For the string "will", search the entries below and copy every line where it appears.

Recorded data
##########

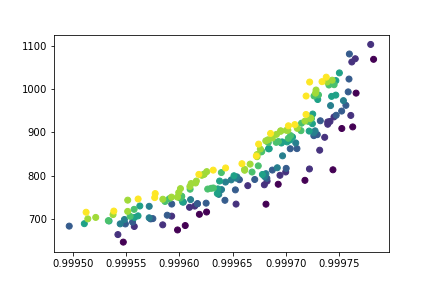
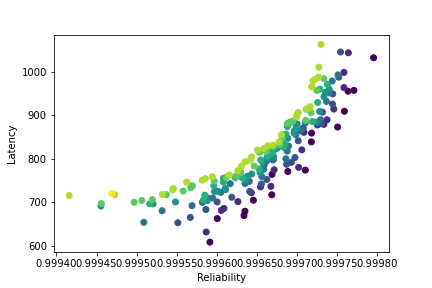
Fix labels, somme comments added

diff --git a/genetique.py b/genetique.py
@@ -25,10 +25,11 @@ def Tex(T):
     return(T.nbInstruction/T.ComputerRate)
 
 #C_ex(X) or Execution Cost
+#The division by 60 is to convert useCost(min) into useCost(sec)
 def Cex(X):
     res=0
     for DV in X:
-        res+=Tex(DV)*DV.UseCost
+        res+=Tex(DV)*DV.UseCost/60
     return(res)
 
 #F(X) or Reliability
@@ -342,6 +343,8 @@ def show_Domination_Plot_2D (population,xattribute,yattribute, save=False):
         c.append(individual.Rank)
     #initialises the plot
     plt.scatter(x,y,c=c)
+    plt.xlabel(xattribute)
+    plt.ylabel(yattribute)
     #saves the plot
     if save:
         plt.savefig(f'{save}.png')
@@ -362,15 +365,17 @@ def show_Domination_Plot(population, removeParameter=False, save= False):
 # Select and display the best solution for one of the objectives
 def display_best_solution_by_objective(solutions,objective):
     best_solution_for_objective = solutions[0]
-
+    #looks for the best solution if we want to minimize CostEx
     if objective == "CostEx":
         for solution in solutions:
             if solution.CostEx < best_solution_for_objective.CostEx:
                 best_solution_for_objective = solution
+            #case when we have an equality between to minimums
+            #in that case we try to optimize other parameters 
             elif solution.CostEx == best_solution_for_objective.CostEx:
                 if (solution.Latency < best_solution_for_objective.Latency or solution.Reliability > best_solution_for_objective.Reliability):
                     best_solution_for_objective = solution
-
+    #same for Latency
     elif objective == "Latency":
         for solution in solutions:
             if solution.Latency < best_solution_for_objective.Latency:
@@ -378,7 +383,7 @@ def display_best_solution_by_objective(solutions,objective):
             elif solution.Latency == best_solution_for_objective.Latency:
                 if (solution.CostEx < best_solution_for_objective.CostEx or solution.Reliability > best_solution_for_objective.Reliability):
                     best_solution_for_objective = solution
-
+    #same for Reliability
     elif objective == "Reliability":
         for solution in solutions:
             if solution.Reliability > best_solution_for_objective.Reliability:
@@ -391,6 +396,10 @@ def display_best_solution_by_objective(solutions,objective):
 
 #The function running the NSGA_II Algorithm, Remove parameter allows to run the simulation with one 
 #parameter less (for 2D graphs) and show convergence shows the graph for the early stages of the simulation
+#exemple: NSGA_II() will run the simulation in 3D with a plot of generation 0 and n-1
+#exemple: NSGA_II(removeParameter="CostEx") will run the simulation in 2D with a plot of generation 0 and n-1 without consedering CostEx
+#exemple: NSGA_II(removeParameter="Reliability") will run the simulation in 2D with a plot of generation 0 and n-1 without consedering Reliability
+#exemple: NSGA_II(removeParameter="Latency",show_convergence=False) will run the simulation in 2D with a plot of generation 0, 2, 4, 6, 10 and n-1 without consedering Latency
 def NSGA_II(population_size=200,nb_generations=100, removeParameter=False, show_convergence=False):
     #reads the files' data and load them in classes
     Tasks,VMs=generateTasksAndVMs()
@@ -427,7 +436,7 @@ def NSGA_II(population_size=200,nb_generations=100, removeParameter=False, show_
     #displays some data at the end of the simulation
     print("average of final generation parameters:")
     display_means(population)
-    print("exemple of some of the fittest individual:")
+    print("exemples of some of the fittest individual:")
     population[0].show()
     print(population[0].CostEx,population[0].Reliability,population[0].Latency)
     population[population_size//2].show()
@@ -450,6 +459,7 @@ def NSGA_II(population_size=200,nb_generations=100, removeParameter=False, show_
     print(best_reliability.CostEx,best_reliability.Reliability,best_reliability.Latency)
 
 #main function running several simulations
+#can be modified to run different simulations
 def main ():
     NSGA_II(removeParameter="CostEx",show_convergence=True)
     NSGA_II(removeParameter="Reliability")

##########

- **Solution for this problem**:
+#exemple: NSGA_II() will run the simulation in 3D with a plot of generation 0 and n-1
+#exemple: NSGA_II(removeParameter="CostEx") will run the simulation in 2D with a plot of generation 0 and n-1 without consedering CostEx
+#exemple: NSGA_II(removeParameter="Reliability") will run the simulation in 2D with a plot of generation 0 and n-1 without consedering Reliability
+#exemple: NSGA_II(removeParameter="Latency",show_convergence=False) will run the simulation in 2D with a plot of generation 0, 2, 4, 6, 10 and n-1 without consedering Latency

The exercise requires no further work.